Cocoa Farms Open their Doors to Visitors in Ilhéus
07/12/2018 - 11h37
FLÁVIA G. PINHO
A totem in the form of a chocolate bar on highway BA-262 marks the beginning of a new tourist route: the Chocolate Highway, a highway in the State of Bahia that connects Ilhéus to Uruçuca.
The launching is set for the 18th of July, the opening of the 10th International Chocolate e Cocoa Festival which is held annually.
Currently, 20 properties are set to be opened to tourists. The goal is for the circuit to include as many as 50 participating farms.
|Caio Ferrari / Folhapress|
Sebrae provided consulting to the farmers and personnel capacitation services, according to Marco Lessa, the festival organizer and spokesperson for the route.
The State Government invested R$ 400 thousand (US$ 103 thousand). Resources were invested in highway signage and the creation of a site (estradadochocolate.com.br/site) and an app.
The goal is to attract partners from the private sector to improve access to farms that are farther removed and to provide cellular phone coverage in the region.
|Pods at various stages of ripening|
Tourism could be an alternative for saving the city's economy which collapsed in the decade of the 90's after local farms had been decimated by the Vassoura-de-Bruxa (Witch-Broom) plague.
Since then, some producers have been able to recuperate their crop cultivation and are successfully marketing fine cocoa, which is ideal for the production of special chocolates. But recuperation and growth have been slow.
Centuries-old Grand Houses, some of which have been featured in films and tele-novellas, can be visited inside. In some of them, tourists can sample typical dishes from the region.
Tourists will be able to watch the harvesting and, in the middle of the forest, to drink cocoa honey, which flows from the pulp of the fruit, as well as follow the steps of chocolate production and try out the finished product.
|Farm Capela Velha, in Ilhéus|

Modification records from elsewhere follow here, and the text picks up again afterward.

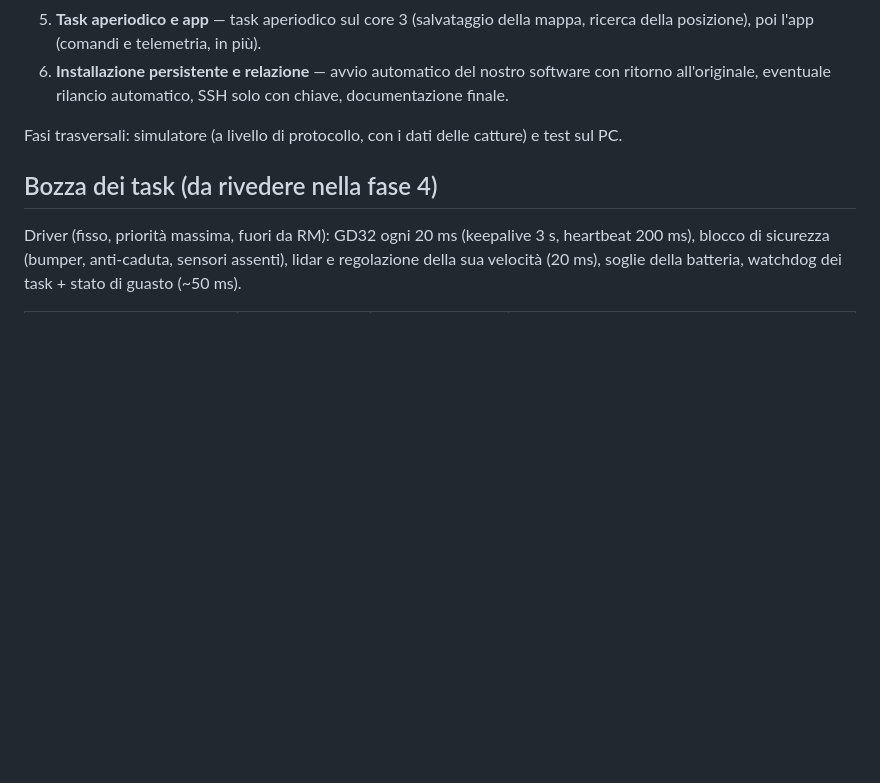
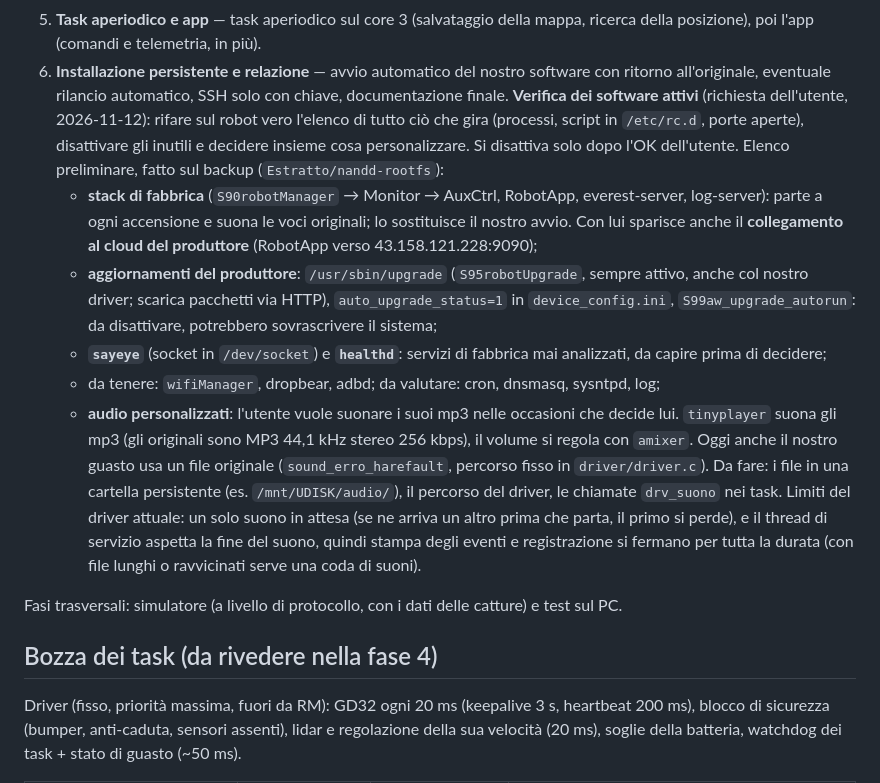
Before and after one commit to Baricco/Aspirapolvere-RTES, a Markdown page: docs/PIANO.md, the part around the change. Rendered like a GitHub page; blank space fills up the shorter version.

Commit message:
aggiornamento del piano

```diff
--- a/docs/PIANO.md
+++ b/docs/PIANO.md
@@ -985,6 +985,25 @@ lidar → /dev/ttyS1 → AuxCtrl
 5. **Task aperiodico e app** — task aperiodico sul core 3 (salvataggio della mappa, ricerca della posizione), poi l'app (comandi e telemetria, in più).
 6. **Installazione persistente e relazione** — avvio automatico del nostro software con ritorno all'originale,
    eventuale rilancio automatico, SSH solo con chiave, documentazione finale.
+   **Verifica dei software attivi** (richiesta dell'utente, 2026-11-12): rifare sul robot vero l'elenco di tutto
+   ciò che gira (processi, script in `/etc/rc.d`, porte aperte), disattivare gli inutili e decidere insieme cosa
+   personalizzare. Si disattiva solo dopo l'OK dell'utente. Elenco preliminare, fatto sul backup (`Estratto/nandd-rootfs`):
+   - **stack di fabbrica** (`S90robotManager` → Monitor → AuxCtrl, RobotApp, everest-server, log-server): parte a
+     ogni accensione e suona le voci originali; lo sostituisce il nostro avvio. Con lui sparisce anche il
+     **collegamento al cloud del produttore** (RobotApp verso 43.158.121.228:9090);
+   - **aggiornamenti del produttore**: `/usr/sbin/upgrade` (`S95robotUpgrade`, sempre attivo, anche col nostro
+     driver; scarica pacchetti via HTTP), `auto_upgrade_status=1` in `device_config.ini`, `S99aw_upgrade_autorun`:
+     da disattivare, potrebbero sovrascrivere il sistema;
+   - **`sayeye`** (socket in `/dev/socket`) e **`healthd`**: servizi di fabbrica mai analizzati, da capire prima di
+     decidere;
+   - da tenere: `wifiManager`, dropbear, adbd; da valutare: cron, dnsmasq, sysntpd, log;
+   - **audio personalizzati**: l'utente vuole suonare i suoi mp3 nelle occasioni che decide lui. `tinyplayer`
+     suona gli mp3 (gli originali sono MP3 44,1 kHz stereo 256 kbps), il volume si regola con `amixer`. Oggi anche il
+     nostro guasto usa un file originale (`sound_erro_harefault`, percorso fisso in `driver/driver.c`). Da fare: i file
+     in una cartella persistente (es. `/mnt/UDISK/audio/`), il percorso del driver, le chiamate `drv_suono` nei task.
+     Limiti del driver attuale: un solo suono in attesa (se ne arriva un altro prima che parta, il primo si perde), e
+     il thread di servizio aspetta la fine del suono, quindi stampa degli eventi e registrazione si fermano per tutta
+     la durata (con file lunghi o ravvicinati serve una coda di suoni).
 
 Fasi trasversali: simulatore (a livello di protocollo, con i dati delle catture) e test sul PC.
 
```
Also changed, not shown: docs/driver.md (+26 -0 lines).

The cocoa trees are planted among the native trees, so walking about is in the natural wilderness. This planting method guarantees appropriate levels of humidity and shade for the cocoa trees and contributes to the preservation of the Atlantic Forest.
Translated by LLOYD HARDER